START Data provided

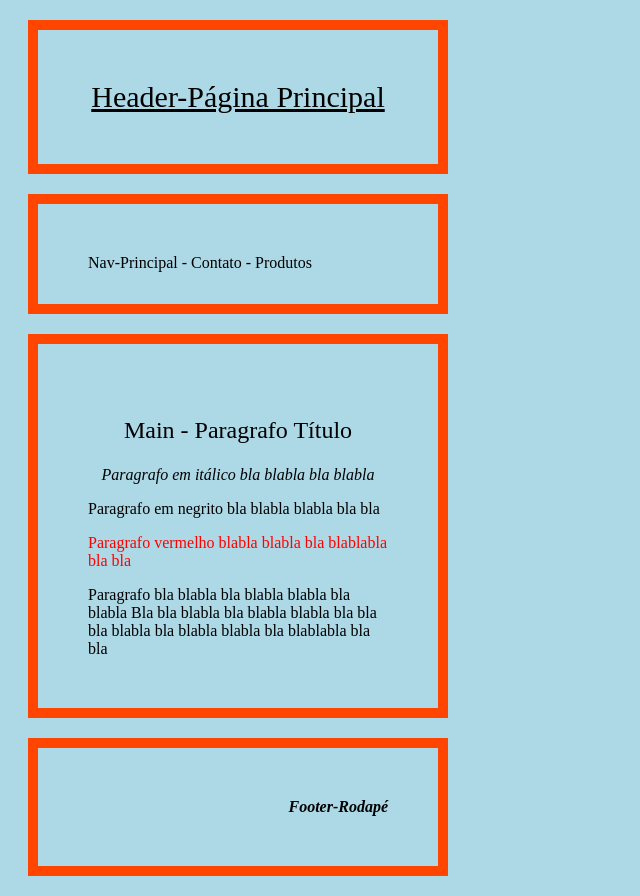
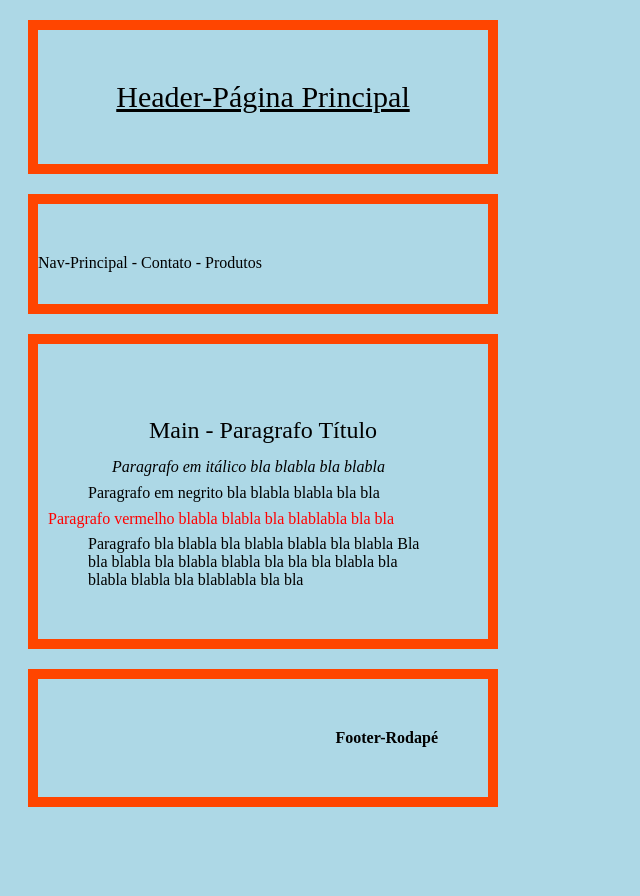
Before and after one commit to Flimars/apnp2021-interfaceweb, a plain HTML site: page delivered_works/Exercicio-04/index01.htm in a window 1280 px wide. Shown: the whole page, without its empty margins (0-640 px from the left). After the commit the page ends 827 px from the top, so only its background shows below. Drawn offline with Linux system fonts and the light colour scheme.

Commit message:
Alterações Exercíco 04 html-css antes da entrega.

```diff
--- a/delivered_works/Exercicio-04/index01.htm
+++ b/delivered_works/Exercicio-04/index01.htm
@@ -11,7 +11,7 @@ HTML):-->
     <!--link rel="stylesheet" type="text/css" href="./CSS/styles.css"/-->
     <style type="text/css">
      header {
-    width: 300px;
+    width: 350px;
     border: 10px solid orangered;
     padding: 50px;
     margin: 20px;
@@ -27,17 +27,18 @@ HTML):-->
       background-color: lightblue }
 
     nav {
-    width: 300px;
+    width: 350px;
     height: 00px;
     border: 10px solid orangered;
     padding: 50px;
     margin: 20px;
     direction: ltr;
     text-align: left;
+    text-indent: -50px;
   }
 
     main {
-    width: 300px;
+    width: 350px;
     border: 10px solid orangered;
     padding: 50px;
     margin: 20px;
@@ -49,32 +50,41 @@ HTML):-->
     line-height: 3.0;
     white-space: pre-line;
     text-align: center;
+
   }
 
   div.italico {
     font-style: italic;
+    line-height: 0.1;
     text-align: center;
+    text-indent: -29px;
   }
 
   p.negrito {
     font-weight: 900;
+    line-height: 0.1;
     text-align: left;
   }
 
   p.vermelho {
     color: red;
     direction: ltr;
+    line-height: 0.1;
     text-align: left;
+    text-indent: -40px;
+  }
+  # comun {
+    text-indent: -40px;
   }
 
     footer {
-    width: 300px;
+    width: 350px;
     border: 10px solid orangered;
     padding: 50px;
     margin: 20px;
-    font-style: italic;
     font-weight: bold;
     text-align: right;
+    text-indent: 240px;
   }
       </style>
 
--- a/delivered_works/Exercicio-04/styles.css
+++ b/delivered_works/Exercicio-04/styles.css
@@ -43,6 +43,8 @@ p {
 }
 
 /* ### index02.htm-css  */
+
+/* ### index03.htm-css  */
 header {
   width: 300px;
   border: 10px solid orangered;
@@ -111,6 +113,7 @@ footer {
   margin: 20px;
   font-style: italic;
   font-weight: bold;
+  text-indent: 120px;
   text-align: right;
   background-image: url("./image/green.jpg");
 }
```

END Data provided

Write out every line of the listing that holds the word "background".

**Response to this exercise**
Before and after one commit to Flimars/apnp2021-interfaceweb, a plain HTML site: page delivered_works/Exercicio-04/index01.htm in a window 1280 px wide. Shown: the whole page, without its empty margins (0-640 px from the left). After the commit the page ends 827 px from the top, so only its background shows below. Drawn offline with Linux system fonts and the light colour scheme.
       background-color: lightblue }
   background-image: url("./image/green.jpg");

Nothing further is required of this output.